▸ **Exercise directions**: Retype each line of the listing. Do not alter anything.

▸ **Recorded data**:
____
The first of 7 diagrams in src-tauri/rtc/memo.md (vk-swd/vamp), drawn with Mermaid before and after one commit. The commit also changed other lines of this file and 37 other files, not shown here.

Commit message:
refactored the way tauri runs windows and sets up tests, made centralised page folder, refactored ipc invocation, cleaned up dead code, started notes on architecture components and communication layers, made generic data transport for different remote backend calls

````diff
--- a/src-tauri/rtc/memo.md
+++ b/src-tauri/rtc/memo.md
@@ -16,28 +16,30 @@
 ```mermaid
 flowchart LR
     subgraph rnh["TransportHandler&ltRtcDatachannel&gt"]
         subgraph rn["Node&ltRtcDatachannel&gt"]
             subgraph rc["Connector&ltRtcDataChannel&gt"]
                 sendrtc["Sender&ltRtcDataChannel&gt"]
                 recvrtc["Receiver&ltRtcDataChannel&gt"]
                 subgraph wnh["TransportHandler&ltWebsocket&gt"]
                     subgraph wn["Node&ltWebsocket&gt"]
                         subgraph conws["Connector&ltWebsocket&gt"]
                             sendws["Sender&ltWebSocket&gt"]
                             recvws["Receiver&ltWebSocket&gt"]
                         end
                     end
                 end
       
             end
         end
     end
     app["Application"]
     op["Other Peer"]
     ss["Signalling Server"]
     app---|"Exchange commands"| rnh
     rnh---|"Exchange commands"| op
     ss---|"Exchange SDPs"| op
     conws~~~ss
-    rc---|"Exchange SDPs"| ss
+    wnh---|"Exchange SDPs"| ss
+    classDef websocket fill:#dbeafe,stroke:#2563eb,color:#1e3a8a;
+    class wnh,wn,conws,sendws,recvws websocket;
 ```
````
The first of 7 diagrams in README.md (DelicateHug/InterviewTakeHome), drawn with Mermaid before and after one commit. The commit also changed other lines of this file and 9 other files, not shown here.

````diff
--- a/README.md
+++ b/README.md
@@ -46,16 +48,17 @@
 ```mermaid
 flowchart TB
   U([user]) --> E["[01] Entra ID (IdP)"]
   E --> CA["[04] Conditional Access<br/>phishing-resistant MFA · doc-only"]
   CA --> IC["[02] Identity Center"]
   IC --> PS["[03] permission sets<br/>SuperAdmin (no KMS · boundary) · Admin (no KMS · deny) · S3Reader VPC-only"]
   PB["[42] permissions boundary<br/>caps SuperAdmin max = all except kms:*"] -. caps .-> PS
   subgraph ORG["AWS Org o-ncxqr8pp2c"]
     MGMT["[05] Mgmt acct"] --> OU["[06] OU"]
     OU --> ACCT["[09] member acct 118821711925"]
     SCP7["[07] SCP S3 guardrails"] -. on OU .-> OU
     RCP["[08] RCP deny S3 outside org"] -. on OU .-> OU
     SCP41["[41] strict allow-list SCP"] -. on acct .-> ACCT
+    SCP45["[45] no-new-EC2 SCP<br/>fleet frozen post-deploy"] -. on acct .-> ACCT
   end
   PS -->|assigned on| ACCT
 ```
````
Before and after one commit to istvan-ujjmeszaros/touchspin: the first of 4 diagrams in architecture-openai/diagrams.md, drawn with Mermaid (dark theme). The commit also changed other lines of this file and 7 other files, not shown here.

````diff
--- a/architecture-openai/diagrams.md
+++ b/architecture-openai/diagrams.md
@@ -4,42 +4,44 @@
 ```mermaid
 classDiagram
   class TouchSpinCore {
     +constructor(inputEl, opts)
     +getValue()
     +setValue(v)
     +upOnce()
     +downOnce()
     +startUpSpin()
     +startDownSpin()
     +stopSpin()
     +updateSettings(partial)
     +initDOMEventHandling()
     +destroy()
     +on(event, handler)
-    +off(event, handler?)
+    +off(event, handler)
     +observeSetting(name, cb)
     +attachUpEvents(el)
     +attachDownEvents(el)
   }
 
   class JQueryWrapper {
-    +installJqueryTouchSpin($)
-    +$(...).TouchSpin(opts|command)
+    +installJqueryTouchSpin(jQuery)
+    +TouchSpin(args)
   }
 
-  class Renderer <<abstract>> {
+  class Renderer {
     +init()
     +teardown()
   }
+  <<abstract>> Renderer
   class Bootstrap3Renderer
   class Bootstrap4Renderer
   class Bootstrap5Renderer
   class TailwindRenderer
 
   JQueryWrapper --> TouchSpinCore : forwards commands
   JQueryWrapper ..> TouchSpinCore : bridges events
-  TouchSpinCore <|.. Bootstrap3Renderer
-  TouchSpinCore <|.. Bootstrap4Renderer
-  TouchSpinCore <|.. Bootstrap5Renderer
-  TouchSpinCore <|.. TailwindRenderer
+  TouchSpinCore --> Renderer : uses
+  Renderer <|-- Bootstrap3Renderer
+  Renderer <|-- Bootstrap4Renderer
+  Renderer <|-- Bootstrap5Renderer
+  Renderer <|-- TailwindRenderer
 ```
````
____
▸ **Task answer**:
The first of 7 diagrams in src-tauri/rtc/memo.md (vk-swd/vamp), drawn with Mermaid before and after one commit. The commit also changed other lines of this file and 37 other files, not shown here.

Commit message:
refactored the way tauri runs windows and sets up tests, made centralised page folder, refactored ipc invocation, cleaned up dead code, started notes on architecture components and communication layers, made generic data transport for different remote backend calls

````diff
--- a/src-tauri/rtc/memo.md
+++ b/src-tauri/rtc/memo.md
@@ -16,28 +16,30 @@
 ```mermaid
 flowchart LR
     subgraph rnh["TransportHandler&ltRtcDatachannel&gt"]
         subgraph rn["Node&ltRtcDatachannel&gt"]
             subgraph rc["Connector&ltRtcDataChannel&gt"]
                 sendrtc["Sender&ltRtcDataChannel&gt"]
                 recvrtc["Receiver&ltRtcDataChannel&gt"]
                 subgraph wnh["TransportHandler&ltWebsocket&gt"]
                     subgraph wn["Node&ltWebsocket&gt"]
                         subgraph conws["Connector&ltWebsocket&gt"]
                             sendws["Sender&ltWebSocket&gt"]
                             recvws["Receiver&ltWebSocket&gt"]
                         end
                     end
                 end
       
             end
         end
     end
     app["Application"]
     op["Other Peer"]
     ss["Signalling Server"]
     app---|"Exchange commands"| rnh
     rnh---|"Exchange commands"| op
     ss---|"Exchange SDPs"| op
     conws~~~ss
-    rc---|"Exchange SDPs"| ss
+    wnh---|"Exchange SDPs"| ss
+    classDef websocket fill:#dbeafe,stroke:#2563eb,color:#1e3a8a;
+    class wnh,wn,conws,sendws,recvws websocket;
 ```
````
The first of 7 diagrams in README.md (DelicateHug/InterviewTakeHome), drawn with Mermaid before and after one commit. The commit also changed other lines of this file and 9 other files, not shown here.

````diff
--- a/README.md
+++ b/README.md
@@ -46,16 +48,17 @@
 ```mermaid
 flowchart TB
   U([user]) --> E["[01] Entra ID (IdP)"]
   E --> CA["[04] Conditional Access<br/>phishing-resistant MFA · doc-only"]
   CA --> IC["[02] Identity Center"]
   IC --> PS["[03] permission sets<br/>SuperAdmin (no KMS · boundary) · Admin (no KMS · deny) · S3Reader VPC-only"]
   PB["[42] permissions boundary<br/>caps SuperAdmin max = all except kms:*"] -. caps .-> PS
   subgraph ORG["AWS Org o-ncxqr8pp2c"]
     MGMT["[05] Mgmt acct"] --> OU["[06] OU"]
     OU --> ACCT["[09] member acct 118821711925"]
     SCP7["[07] SCP S3 guardrails"] -. on OU .-> OU
     RCP["[08] RCP deny S3 outside org"] -. on OU .-> OU
     SCP41["[41] strict allow-list SCP"] -. on acct .-> ACCT
+    SCP45["[45] no-new-EC2 SCP<br/>fleet frozen post-deploy"] -. on acct .-> ACCT
   end
   PS -->|assigned on| ACCT
 ```
````
Before and after one commit to istvan-ujjmeszaros/touchspin: the first of 4 diagrams in architecture-openai/diagrams.md, drawn with Mermaid (dark theme). The commit also changed other lines of this file and 7 other files, not shown here.

````diff
--- a/architecture-openai/diagrams.md
+++ b/architecture-openai/diagrams.md
@@ -4,42 +4,44 @@
 ```mermaid
 classDiagram
   class TouchSpinCore {
     +constructor(inputEl, opts)
     +getValue()
     +setValue(v)
     +upOnce()
     +downOnce()
     +startUpSpin()
     +startDownSpin()
     +stopSpin()
     +updateSettings(partial)
     +initDOMEventHandling()
     +destroy()
     +on(event, handler)
-    +off(event, handler?)
+    +off(event, handler)
     +observeSetting(name, cb)
     +attachUpEvents(el)
     +attachDownEvents(el)
   }
 
   class JQueryWrapper {
-    +installJqueryTouchSpin($)
-    +$(...).TouchSpin(opts|command)
+    +installJqueryTouchSpin(jQuery)
+    +TouchSpin(args)
   }
 
-  class Renderer <<abstract>> {
+  class Renderer {
     +init()
     +teardown()
   }
+  <<abstract>> Renderer
   class Bootstrap3Renderer
   class Bootstrap4Renderer
   class Bootstrap5Renderer
   class TailwindRenderer
 
   JQueryWrapper --> TouchSpinCore : forwards commands
   JQueryWrapper ..> TouchSpinCore : bridges events
-  TouchSpinCore <|.. Bootstrap3Renderer
-  TouchSpinCore <|.. Bootstrap4Renderer
-  TouchSpinCore <|.. Bootstrap5Renderer
-  TouchSpinCore <|.. TailwindRenderer
+  TouchSpinCore --> Renderer : uses
+  Renderer <|-- Bootstrap3Renderer
+  Renderer <|-- Bootstrap4Renderer
+  Renderer <|-- Bootstrap5Renderer
+  Renderer <|-- TailwindRenderer
 ```
````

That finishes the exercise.